• DIRECTIONS FOR THIS TASK: Using the records below, filter for lines that contain the string "date" and copy them out.

──────── EXERCISE MATERIALS

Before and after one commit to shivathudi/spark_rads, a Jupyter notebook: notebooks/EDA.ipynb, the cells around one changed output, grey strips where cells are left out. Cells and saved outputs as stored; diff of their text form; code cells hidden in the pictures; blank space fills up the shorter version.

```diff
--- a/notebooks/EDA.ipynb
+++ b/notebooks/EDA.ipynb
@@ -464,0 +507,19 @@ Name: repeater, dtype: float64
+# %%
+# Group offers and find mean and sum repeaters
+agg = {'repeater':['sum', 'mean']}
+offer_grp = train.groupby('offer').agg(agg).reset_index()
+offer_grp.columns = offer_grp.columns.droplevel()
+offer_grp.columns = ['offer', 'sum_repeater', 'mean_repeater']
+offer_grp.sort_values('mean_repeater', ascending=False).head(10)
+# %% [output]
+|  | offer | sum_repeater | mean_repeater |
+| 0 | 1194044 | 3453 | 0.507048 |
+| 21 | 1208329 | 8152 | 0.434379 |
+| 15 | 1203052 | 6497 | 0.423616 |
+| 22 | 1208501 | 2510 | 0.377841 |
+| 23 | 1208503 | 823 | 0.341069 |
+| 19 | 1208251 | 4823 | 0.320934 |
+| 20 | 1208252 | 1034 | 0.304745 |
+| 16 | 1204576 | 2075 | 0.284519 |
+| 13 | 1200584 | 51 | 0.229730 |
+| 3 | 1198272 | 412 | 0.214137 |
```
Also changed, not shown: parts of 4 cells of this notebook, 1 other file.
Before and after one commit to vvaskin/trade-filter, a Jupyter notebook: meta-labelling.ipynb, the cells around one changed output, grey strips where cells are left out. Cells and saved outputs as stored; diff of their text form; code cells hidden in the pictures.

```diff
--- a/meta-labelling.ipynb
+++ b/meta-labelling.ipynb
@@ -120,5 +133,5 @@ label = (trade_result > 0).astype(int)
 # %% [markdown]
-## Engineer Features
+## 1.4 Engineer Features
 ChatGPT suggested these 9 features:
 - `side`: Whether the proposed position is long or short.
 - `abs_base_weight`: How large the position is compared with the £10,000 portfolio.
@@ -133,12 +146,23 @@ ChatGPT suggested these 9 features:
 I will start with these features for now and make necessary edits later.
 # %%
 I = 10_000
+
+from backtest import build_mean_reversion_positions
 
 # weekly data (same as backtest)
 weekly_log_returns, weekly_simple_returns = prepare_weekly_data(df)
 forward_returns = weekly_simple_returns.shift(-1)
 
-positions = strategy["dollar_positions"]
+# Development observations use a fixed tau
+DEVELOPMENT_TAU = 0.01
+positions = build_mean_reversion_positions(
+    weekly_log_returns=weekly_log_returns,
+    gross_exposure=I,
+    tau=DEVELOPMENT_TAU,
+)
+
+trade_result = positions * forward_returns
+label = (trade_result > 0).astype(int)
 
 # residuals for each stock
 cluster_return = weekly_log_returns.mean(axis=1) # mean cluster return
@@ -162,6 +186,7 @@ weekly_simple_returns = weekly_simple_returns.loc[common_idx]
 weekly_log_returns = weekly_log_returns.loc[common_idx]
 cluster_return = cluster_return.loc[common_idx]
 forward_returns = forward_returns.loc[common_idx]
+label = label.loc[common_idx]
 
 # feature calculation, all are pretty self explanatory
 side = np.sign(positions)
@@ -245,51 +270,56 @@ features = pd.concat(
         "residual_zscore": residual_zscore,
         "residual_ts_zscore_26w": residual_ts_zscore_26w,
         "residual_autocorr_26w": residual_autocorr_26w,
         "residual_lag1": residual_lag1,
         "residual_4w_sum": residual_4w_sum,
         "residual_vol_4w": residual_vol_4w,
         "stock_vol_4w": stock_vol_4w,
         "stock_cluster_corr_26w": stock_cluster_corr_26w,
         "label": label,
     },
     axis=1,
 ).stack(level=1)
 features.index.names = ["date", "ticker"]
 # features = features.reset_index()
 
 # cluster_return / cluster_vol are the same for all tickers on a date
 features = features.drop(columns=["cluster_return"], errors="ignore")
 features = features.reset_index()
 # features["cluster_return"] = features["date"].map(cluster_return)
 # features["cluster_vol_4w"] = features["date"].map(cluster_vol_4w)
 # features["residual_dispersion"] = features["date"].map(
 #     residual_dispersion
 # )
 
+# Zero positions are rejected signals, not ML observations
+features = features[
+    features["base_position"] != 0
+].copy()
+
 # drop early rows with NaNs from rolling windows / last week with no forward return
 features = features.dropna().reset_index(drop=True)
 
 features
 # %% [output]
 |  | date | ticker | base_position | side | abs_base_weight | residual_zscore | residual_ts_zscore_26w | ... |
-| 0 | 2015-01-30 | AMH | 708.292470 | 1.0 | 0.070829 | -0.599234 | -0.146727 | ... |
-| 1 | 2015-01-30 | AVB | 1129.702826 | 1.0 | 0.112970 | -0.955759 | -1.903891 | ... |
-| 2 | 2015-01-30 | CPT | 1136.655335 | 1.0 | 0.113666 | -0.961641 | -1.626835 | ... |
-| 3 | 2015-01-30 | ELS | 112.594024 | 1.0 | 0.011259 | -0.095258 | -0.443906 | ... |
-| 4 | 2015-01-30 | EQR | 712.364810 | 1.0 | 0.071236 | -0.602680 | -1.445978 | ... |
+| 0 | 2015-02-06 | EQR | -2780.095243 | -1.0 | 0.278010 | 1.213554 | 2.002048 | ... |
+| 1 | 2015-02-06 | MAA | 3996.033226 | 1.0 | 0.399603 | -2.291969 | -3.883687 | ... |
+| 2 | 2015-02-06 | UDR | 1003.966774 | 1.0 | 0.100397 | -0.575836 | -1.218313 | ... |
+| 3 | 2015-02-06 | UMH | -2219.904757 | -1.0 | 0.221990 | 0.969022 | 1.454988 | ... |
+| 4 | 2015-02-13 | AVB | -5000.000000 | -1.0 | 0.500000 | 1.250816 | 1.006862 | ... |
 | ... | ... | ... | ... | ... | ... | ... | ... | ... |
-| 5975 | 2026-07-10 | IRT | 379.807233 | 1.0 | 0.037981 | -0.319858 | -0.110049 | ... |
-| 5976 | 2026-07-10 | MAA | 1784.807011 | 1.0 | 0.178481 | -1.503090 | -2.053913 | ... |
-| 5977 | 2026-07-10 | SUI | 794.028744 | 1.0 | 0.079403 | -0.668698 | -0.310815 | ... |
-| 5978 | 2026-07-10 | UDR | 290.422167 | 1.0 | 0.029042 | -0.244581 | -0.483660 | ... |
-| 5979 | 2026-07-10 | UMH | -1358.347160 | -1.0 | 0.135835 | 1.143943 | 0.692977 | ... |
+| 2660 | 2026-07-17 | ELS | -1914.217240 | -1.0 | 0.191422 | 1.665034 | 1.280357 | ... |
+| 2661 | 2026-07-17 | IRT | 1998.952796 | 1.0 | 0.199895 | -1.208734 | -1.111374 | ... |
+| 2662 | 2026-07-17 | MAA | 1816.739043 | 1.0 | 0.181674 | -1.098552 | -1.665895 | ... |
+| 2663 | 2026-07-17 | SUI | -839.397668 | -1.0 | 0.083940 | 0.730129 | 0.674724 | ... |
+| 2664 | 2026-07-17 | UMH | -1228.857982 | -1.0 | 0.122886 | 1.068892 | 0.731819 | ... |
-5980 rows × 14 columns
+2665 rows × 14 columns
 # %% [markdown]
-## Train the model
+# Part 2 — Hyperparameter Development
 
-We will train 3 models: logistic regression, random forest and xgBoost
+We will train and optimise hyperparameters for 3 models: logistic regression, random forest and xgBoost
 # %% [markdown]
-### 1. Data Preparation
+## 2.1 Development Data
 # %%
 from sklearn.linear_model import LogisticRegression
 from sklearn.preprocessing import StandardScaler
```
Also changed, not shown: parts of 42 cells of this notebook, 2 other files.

────────────────

• SOLVED PROBLEM:
 features.index.names = ["date", "ticker"]
 # cluster_return / cluster_vol are the same for all tickers on a date
 # features["cluster_return"] = features["date"].map(cluster_return)
 # features["cluster_vol_4w"] = features["date"].map(cluster_vol_4w)
 # features["residual_dispersion"] = features["date"].map(
 |  | date | ticker | base_position | side | abs_base_weight | residual_zscore | residual_ts_zscore_26w | ... |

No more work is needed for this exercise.